The book leads us to ask ourselves how many people in the world actually know what they really want. And even if they do know, how many people have the will and endurance to push toward that dream? Then the author makes us believe that if you really want something to happen, the dream will come true.
Like many other ordinary students here, my dream in high school was to enter a top college. As high school students, we desperately concentrated on passing the college entrance examination. For this examination, we stopped thinking about anything else in our lives. Entering college was our only goal.
Upon entering university life, however, students realize that their next dream is already laid out for them ― to look for a job. Our elders tell us that our college years are the only time when we can think about the meaning of life and find out our talent that we should pursue. Our college days are an important period, a passage between youth and adulthood. Only by going through this time thoughtfully can we expect to have rewarding adult lives.

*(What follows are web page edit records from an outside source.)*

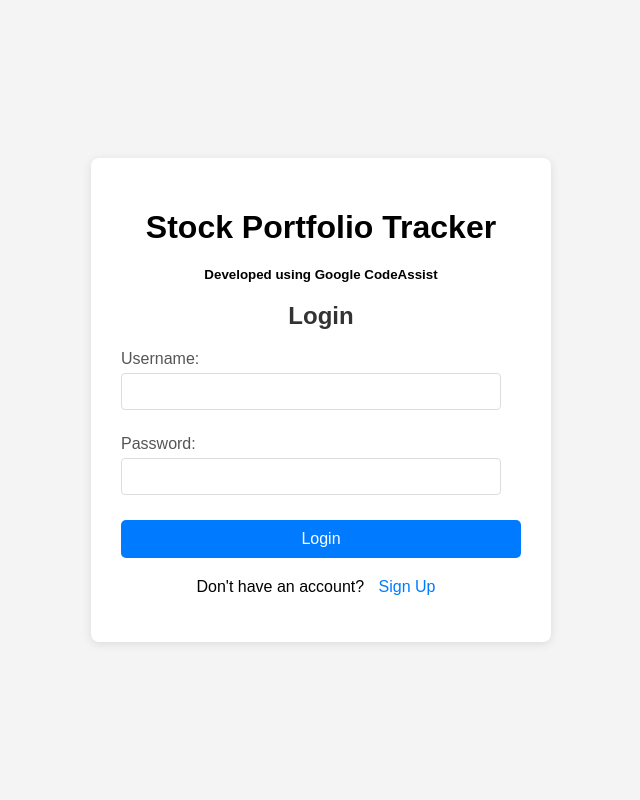
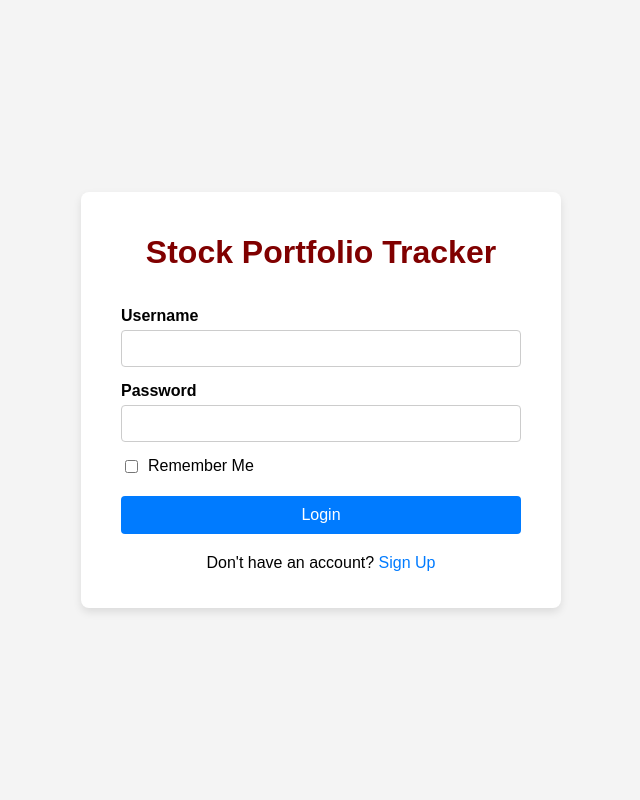
Before and after one commit to arambaladev/StockPortfolio, a Flask app: page /login in a window 1280 px wide. Shown: the whole page, without its empty margins (319-959 px from the left). Run offline with Flask 3, Linux system fonts and the light colour scheme.

Commit message:
Version 3.8.4

```diff
--- a/app.py
+++ b/app.py
@@ -67,6 +67,7 @@ load_dotenv() # Load environment variables from .env file
 
 app = Flask(__name__)
 app.config['SECRET_KEY'] = 'your_secret_key' # Replace with a strong secret key
+app.config['PERMANENT_SESSION_LIFETIME'] = datetime.timedelta(days=30) # Remember me for 30 days
 
 # Configure the database
 # Database configuration from environment variables
@@ -143,6 +144,9 @@ def login():
         password = request.form['password']
         user = User.query.filter_by(username=username).first()
         if user and check_password_hash(user.password_hash, password):
+            # Set session to be permanent only if 'Remember Me' is checked.
+            # Otherwise, it's a browser-session cookie which is cleared on browser close.
+            session.permanent = bool(request.form.get('remember'))
             session['user_id'] = user.id
             session['username'] = user.username
             session['is_admin'] = user.is_admin
--- a/templates/login.html
+++ b/templates/login.html
@@ -4,119 +4,56 @@
     <meta charset="UTF-8">
     <title>Login</title>
     <style>
-        body {
-            font-family: Arial, sans-serif;
-            background-color: #f4f4f4;
-            display: flex;
-            justify-content: center;
-            align-items: center;
-            min-height: 100vh;
-            margin: 0;
-        }
-        .login-container {
-            background-color: #fff;
-            padding: 30px;
-            border-radius: 8px;
-            box-shadow: 0 2px 10px rgba(0, 0, 0, 0.1);
-            width: 100%;
-            max-width: 400px;
-            text-align: center;
-        }
-        h2 {
-            color: #333;
-            margin-bottom: 20px;
-        }
-        .form-group {
-            margin-bottom: 15px;
-            text-align: left;
-        }
-        label {
-            display: block;
-            margin-bottom: 5px;
-            color: #555;
-        }
-        input[type="text"],
-        input[type="password"] {
-            width: calc(100% - 20px);
-            padding: 10px;
-            margin-bottom: 10px;
-            border: 1px solid #ddd;
-            border-radius: 4px;
-            box-sizing: border-box;
-        }
-        button {
-            background-color: #007bff;
-            color: white;
-            padding: 10px 20px;
-            border: none;
-            border-radius: 5px;
-            cursor: pointer;
-            font-size: 16px;
-            width: 100%;
-            box-sizing: border-box;
-        }
-        button:hover {
-            background-color: #0056b3;
-        }
-        .message {
-            margin-top: 15px;
-            padding: 10px;
-            border-radius: 4px;
-        }
-        .message.success {
-            background-color: #d4edda;
-            color: #155724;
-            border-color: #c3e6cb;
-        }
-        .message.danger {
-            background-color: #f8d7da;
-            color: #721c24;
-            border-color: #f5c6cb;
-        }
-        .message.info {
-            background-color: #d1ecf1;
-            color: #0c5460;
-            border-color: #bee5eb;
-        }
-        .links {
-            margin-top: 20px;
-        }
-        .links a {
-            color: #007bff;
-            text-decoration: none;
-            margin: 0 10px;
-        }
-        .links a:hover {
-            text-decoration: underline;
-        }
+        body { font-family: Arial, sans-serif; background-color: #f4f4f4; display: flex; justify-content: center; align-items: center; height: 100vh; margin: 0; }
+        .panel { background-color: white; padding: 20px 40px; border-radius: 8px; box-shadow: 0 4px 8px rgba(0,0,0,0.1); width: 100%; max-width: 400px; }
+        h1, h2 { text-align: center; }
+        h1 { color: maroon; }
+        h2 { font-size: 0.9em; font-weight: normal; color: #666; margin-top: -10px; }
+        form { display: flex; flex-direction: column; }
+        label { margin-top: 15px; margin-bottom: 5px; font-weight: bold; }
+        input[type="text"], input[type="password"] { padding: 10px; border: 1px solid #ccc; border-radius: 4px; }
+        .remember-me { display: flex; align-items: center; margin-top: 15px; }
+        .remember-me input { margin-right: 10px; }
+        input[type="submit"] { background-color: #007bff; color: white; padding: 10px; border: none; border-radius: 4px; cursor: pointer; margin-top: 20px; font-size: 16px; }
+        input[type="submit"]:hover { background-color: #0056b3; }
+        .flash-message { padding: 15px; margin-bottom: 20px; border-radius: 4px; text-align: center; }
+        .flash-success { background-color: #d4edda; color: #155724; border: 1px solid #c3e6cb; }
+        .flash-danger { background-color: #f8d7da; color: #721c24; border: 1px solid #f5c6cb; }
+        .flash-info { background-color: #d1ecf1; color: #0c5460; border: 1px solid #bee5eb; }
+        .flash-warning { background-color: #fff3cd; color: #856404; border: 1px solid #ffeeba; }
+        .signup-link { text-align: center; margin-top: 20px; }
+        .signup-link a { color: #007bff; text-decoration: none; }
+        .signup-link a:hover { text-decoration: underline; }
     </style>
 </head>
 <body>
-    <div class="login-container">
+    <div class="panel">
         <h1>Stock Portfolio Tracker</h1>
-        <h3 style="font-size: smaller;">Developed using Google CodeAssist</h3>
-        <h2>Login</h2>
+
         {% with messages = get_flashed_messages(with_categories=true) %}
             {% if messages %}
-                <div class="messages">
-                    {% for category, message in messages %}
-                        <div class="message {{ category }}">{{ message }}</div>
-                    {% endfor %}
-                </div>
+                {% for category, message in messages %}
+                    <div class="flash-message flash-{{ category }}">{{ message }}</div>
+                {% endfor %}
             {% endif %}
         {% endwith %}
+
         <form method="post">
-            <div class="form-group">
-                <label for="username">Username:</label>
-                <input type="text" id="username" name="username" required>
+            <label for="username">Username</label>
+            <input type="text" id="username" name="username" required>
+
+            <label for="password">Password</label>
+            <input type="password" id="password" name="password" required>
+
+            <div class="remember-me">
+                <input type="checkbox" id="remember" name="remember">
+                <label for="remember" style="margin: 0; font-weight: normal;">Remember Me</label>
             </div>
-            <div class="form-group">
-                <label for="password">Password:</label>
-                <input type="password" id="password" name="password" required>
-            </div>
-            <button type="submit">Login</button>
+
+            <input type="submit" value="Login">
         </form>
-        <div class="links">
+
+        <div class="signup-link">
             <p>Don't have an account? <a href="{{ url_for('signup') }}">Sign Up</a></p>
         </div>
     </div>
```
Also changed, not shown: templates/base.html (added, +60 -0 lines), templates/index.html (+11 -56 lines), templates/stocks.html (+12 -43 lines), templates/transactions.html (+11 -41 lines).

These days, however, most university students can’t seem to manage going through this process. It seems both academia and society are trying to straightjacket us by pressing on us their dreams instead of allowing us to have our own.
It has not been long since Korean colleges introduced a faculty system, where all freshmen study liberal arts before being divided into specific majors. But the majors are allocated by grade point average, so the competition begins once a student enters college. Sometimes those who get good grades end up with a major that’s popular and competitive though it may not be what they want to study. Students who do not get good grades are likewise shunted into other majors.
To survive the grade competition, students compete to sign up for courses known to be relatively easy and take them in spite of their interests or aptitude.
If some are lucky and get the major they want, the competition is not over. They must study incessantly for yet more tests ― to get a job. We can’t expect these crammers, who cannot think about their own lives because they spend most of their time in the library, to know what they want to do in the future. Much less will they be able to develop good relationships with others.
Acquiring knowledge and skills is important, but that’s not the only purpose of higher education.
A well-rounded university education should foster the life skills required to become real adults who are responsible and self-confident leadership with the capacity for prudence.
*The writer is a reporter for The Argus, a newspaper at Hankuk University of Foreign Studies.
by Mun Hyeon-gyeong